Michigan: According to the Michigan Department of Health and Human Services, an individual who is at least 16 years of age and has been out of a regular school program for one calendar year are eligible to take the GED test. An individual under 18 years old but at least 16 years old who has not been out of school one calendar year must also meet one of the following: 1) qualifies for an under 18 age waiver to take the GED tests; 2) is enrolled in the Michigan Youth Challenge Program; 3) or is home schooled and the home school facility is registered with the Michigan Department of Education. However, an individual proves to a school district official, a parent or guardian, and a GED chief examiner that it is in the individual’s best interest to take the test before the one year waiting requirement, the individual may be able to take it early.
Minnesota: According to the Minnesota Department of Education, an individual is eligible to take the GED test if they are 19 years old, do not already have a recognized and documented high school diploma, and are not currently enrolled in high school. However, if the individual is 17 or 18 years old and is not currently enrolled in high school, the individual may apply for an age waiver before testing.
Summary of factual data and analytical methodologies:
Chapter PI 5 of the Wisconsin Administrative Code contains the current standards by which high school equivalency may be determined in order to provide a credential to adults who did not graduate from high school, which includes the granting of a certificate of general educational development to persons who obtain passing scores on the GED test. Under the current rule, no person may take the GED test unless the person is at least 18 years and 6 months of age or the class with which the person entered grade 9 has graduated from high school with the exception of persons at least 17 years of age who: 1) are incarcerated in a correctional institution and has written recommendation of the person responsible of the educational program in the correctional institution; 2) the person is enrolled in a federal job corps center program and has the written recommendation to take the general educational development test from the person responsible for the educational program in the job corps center; and 3) the person provides written verification that he or she was excused from regular school attendance, is enrolled in an approved high school equivalency program, and has written permission to take the test from his or her parent or legal guardian. Also under the rule, a person at least 17 years of age who begins taking the GED test may take the final test no sooner than three weeks prior to the end of the semester in which the person turns 18 years of age or three weeks prior to the graduation date of the class in which the person entered grade 9. Since the rules were written, the COVID-19 pandemic has rendered portions of PI 5 restrictive as it relates to persons taking the GED test. Many schools that serve affected students are requesting waivers from the minimum age requirements under the rule and cite concerns such as the closing of testing centers, longer wait lists, and disengaged students due to the wait times. This emergency rule will provide clarity in the way age waivers may be given to students seeking a high school credential by allowing individuals to take the GED test when they are ready and not have to wait until the end of the semester in which the individual turns 18 years of age. The emergency rule would ensure that students do not disengage while they are waiting to take the test under current age requirements. Without a rule change, the department will be required to implement ch. PI 5 as it is currently written and the minimum age requirement for pupils taking the GED test may not be waived.

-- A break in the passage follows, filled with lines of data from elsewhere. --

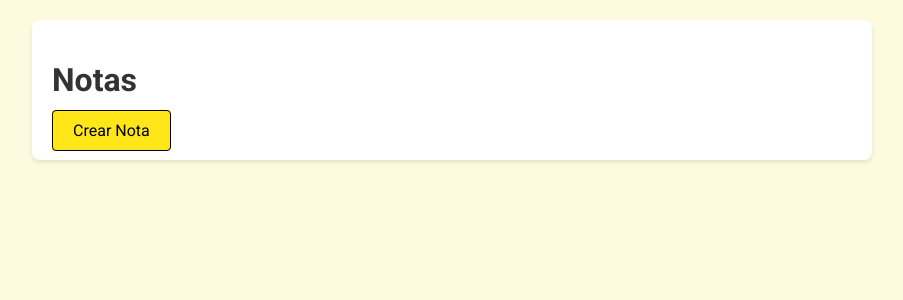
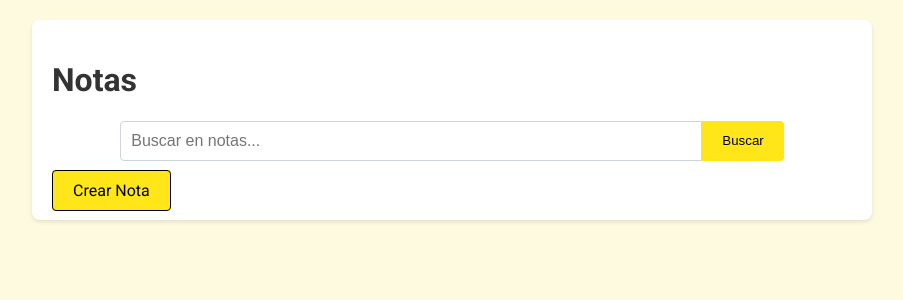
Before and after one commit to humbertoafk/anotetado, a Node server app: page /notes in a window 1280 px wide. Shown: the part 104-404 px from the top of the page, without its empty margins (188-1091 px from the left). Run offline with Node 20, Linux system fonts and the light colour scheme; the visitor is signed in with stand-in values (Sample User, id 1); data that the repository does not hold is empty; style sheets or scripts are compiled from the project's sources; some libraries are stand-ins or nearby versions.

Commit message:
Final 2.0
había borrado el buscar en notas pero ya lo agregué

```diff
--- a/public/css/main.css
+++ b/public/css/main.css
@@ -65,6 +65,29 @@ nav img {
     padding: 15px;
     max-width: 100%;
   }
+}
+
+.search-form {
+  display: flex;
+  justify-content: center;
+  margin-bottom: 20px;
+}
+
+.search-input {
+  padding: 10px;
+  border: 1px solid #ced4da;
+  border-radius: 4px 0 0 4px;
+  width: 70%;
+  font-size: 16px;
+}
+
+.search-button {
+  padding: 10px 20px;
+  background-color: #ffe618;
+  color: #000;
+  border: none;
+  border-radius: 0 4px 4px 0;
+  cursor: pointer;
 }
 
 .folders-container h1 {
--- a/routes/notes.js
+++ b/routes/notes.js
@@ -117,7 +117,7 @@ router.get('/search', ensureAuthenticated, (req, res) => {
         results.forEach(note => {
             note.created_at_formatted = moment(note.created_at).tz('America/Mexico_City').format('YYYY-MM-DD HH:mm:ss');
         });
-        res.render('notes', { title: 'Notas', notes: results });
+        res.render('notes', { title: 'Buscar Notas', notes: results });
     });
 });
 
--- a/styles/sass/main.sass
+++ b/styles/sass/main.sass
@@ -52,6 +52,26 @@ nav
   @media (max-width: 768px)
     padding: 15px
     max-width: 100%
+
+.search-form
+  display: flex
+  justify-content: center
+  margin-bottom: 20px
+
+.search-input
+  padding: 10px
+  border: 1px solid #ced4da
+  border-radius: 4px 0 0 4px
+  width: 70%
+  font-size: 16px
+
+.search-button
+  padding: 10px 20px
+  background-color: #ffe618
+  color: #000
+  border: none
+  border-radius: 0 4px 4px 0
+  cursor: pointer
 
 .folders-container
   h1
--- a/views/notes.pug
+++ b/views/notes.pug
@@ -3,6 +3,9 @@ extends layout
 block content
   .notes-container
     h1 Notas
+    form.search-form(action="/notes/search" method="GET")
+      input(type="text" name="query" placeholder="Buscar en notas..." class="search-input")
+      button(type="submit" class="search-button") Buscar
     a.btn.btn-crearnota(href="/notes/new") Crear Nota
     each note in notes
       .note-card
```
Also changed, not shown: bd/1iniciobd.sql (added, +45 -0 lines), bd/2registrosbd.sql (added, +11 -0 lines), README.md (added), 1 other file.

Analysis and supporting documents used to determine effect on small business or in preparation of economic impact report:
Anticipated costs incurred by private sector: